Once I was what they now call a "gamer," meaning someone into playing video games, specifically computer-driven.
The Pac-Man machine was set up at the east end of the long, wooden bar one flight above Chancellor Street, a bar where star Daily News columnists Pete Dexter and Jack McKinney would sometimes sit late into the night butting heads, like goats. Yes, they already had a load on by the time they reached the P&P.
The Pac-Man contest was a doubles competition, and I was paired with a guy named Francesco. He was a wizard at the control stick, because he played a few hours every night, memorizing the pattern of the little yellow gobbler as it moved from level to level. Francesco probably spent as much money on the game as he would have on a Buick Skylark. In the contest, he and I knocked off all comers, none of whom pulled a gun and started blasting.
That brings us to 24-year-old David Katz in Jacksonville, Fla., a sorer loser than Tom Brady. After being beaten in Madden NFL 19 in a restaurant-sponsored tournament Sunday, he went out to his car, got a pistol, walked back inside, and started shooting. He killed two people and wounded 10 others before taking his own life.
I guess Twitter lit up with tweets about male toxicity and white privilege. Not to mention the large number of guns in our society (which is a fact) and that we are a gun culture (which is not). Only about one-third of Americans own guns, according to one major survey.
In any event, our country is loaded with 300 million firearms, which means people who use them wrongfully are an infinitesimal fraction of 1 percent.

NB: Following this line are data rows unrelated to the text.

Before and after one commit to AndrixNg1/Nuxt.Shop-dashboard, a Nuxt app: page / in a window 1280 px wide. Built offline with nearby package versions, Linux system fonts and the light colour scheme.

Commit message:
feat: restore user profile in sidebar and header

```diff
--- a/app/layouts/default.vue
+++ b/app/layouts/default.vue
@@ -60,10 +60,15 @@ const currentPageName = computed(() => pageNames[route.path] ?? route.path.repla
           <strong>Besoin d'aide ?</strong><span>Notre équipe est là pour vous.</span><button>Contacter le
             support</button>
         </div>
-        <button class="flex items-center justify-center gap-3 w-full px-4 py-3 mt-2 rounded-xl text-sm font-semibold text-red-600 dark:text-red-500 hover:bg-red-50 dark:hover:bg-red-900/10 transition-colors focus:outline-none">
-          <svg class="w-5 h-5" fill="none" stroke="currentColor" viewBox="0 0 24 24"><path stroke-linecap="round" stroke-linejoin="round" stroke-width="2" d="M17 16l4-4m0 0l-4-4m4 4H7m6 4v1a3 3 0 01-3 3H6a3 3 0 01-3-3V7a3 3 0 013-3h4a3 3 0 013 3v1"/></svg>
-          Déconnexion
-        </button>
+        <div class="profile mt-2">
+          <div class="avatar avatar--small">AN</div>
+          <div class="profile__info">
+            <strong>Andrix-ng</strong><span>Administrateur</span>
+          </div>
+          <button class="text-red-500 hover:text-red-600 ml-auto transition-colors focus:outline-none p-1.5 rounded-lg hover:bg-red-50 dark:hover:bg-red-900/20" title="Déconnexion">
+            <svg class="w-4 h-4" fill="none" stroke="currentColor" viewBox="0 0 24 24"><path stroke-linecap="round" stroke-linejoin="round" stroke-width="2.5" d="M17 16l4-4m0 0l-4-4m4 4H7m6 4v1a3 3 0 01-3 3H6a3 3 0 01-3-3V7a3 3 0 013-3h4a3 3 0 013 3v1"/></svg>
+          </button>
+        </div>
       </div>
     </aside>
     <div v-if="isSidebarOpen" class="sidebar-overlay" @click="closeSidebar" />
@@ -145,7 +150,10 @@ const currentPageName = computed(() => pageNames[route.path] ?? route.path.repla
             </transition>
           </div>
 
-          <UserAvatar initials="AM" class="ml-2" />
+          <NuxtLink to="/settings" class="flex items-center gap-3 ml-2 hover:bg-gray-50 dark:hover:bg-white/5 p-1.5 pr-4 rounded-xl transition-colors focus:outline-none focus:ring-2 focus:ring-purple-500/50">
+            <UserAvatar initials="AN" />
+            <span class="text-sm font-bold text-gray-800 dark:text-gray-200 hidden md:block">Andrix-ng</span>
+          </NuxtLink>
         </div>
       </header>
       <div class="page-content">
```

But they can do a lot of damage.
So we have to ask ourselves about a culture in which a guy loses a dopey video game and then kills others and himself.
But so different as to have video games foment homicide?
Katz's parents told the sheriff that their son had mental issues. He had been in mental hospitals, which raises the question of how he got legal possession of the guns he bought within the past month. The fact that he passed a background check suggests that his mental health issues were not reported to the FBI's National Instant Criminal Background Check System.
Reporting is not mandatory, and that is a huge loophole. Even the NRA agrees that crazy people should not have access to guns, so we need Congress to make reporting mental health issues mandatory.
As to this tragedy, do we blame gamer rage? It's apparently a thing, with cures mirroring those for other forms of bad temper.
Do we blame gun-friendly Florida? Mental disorder? The gun? The man?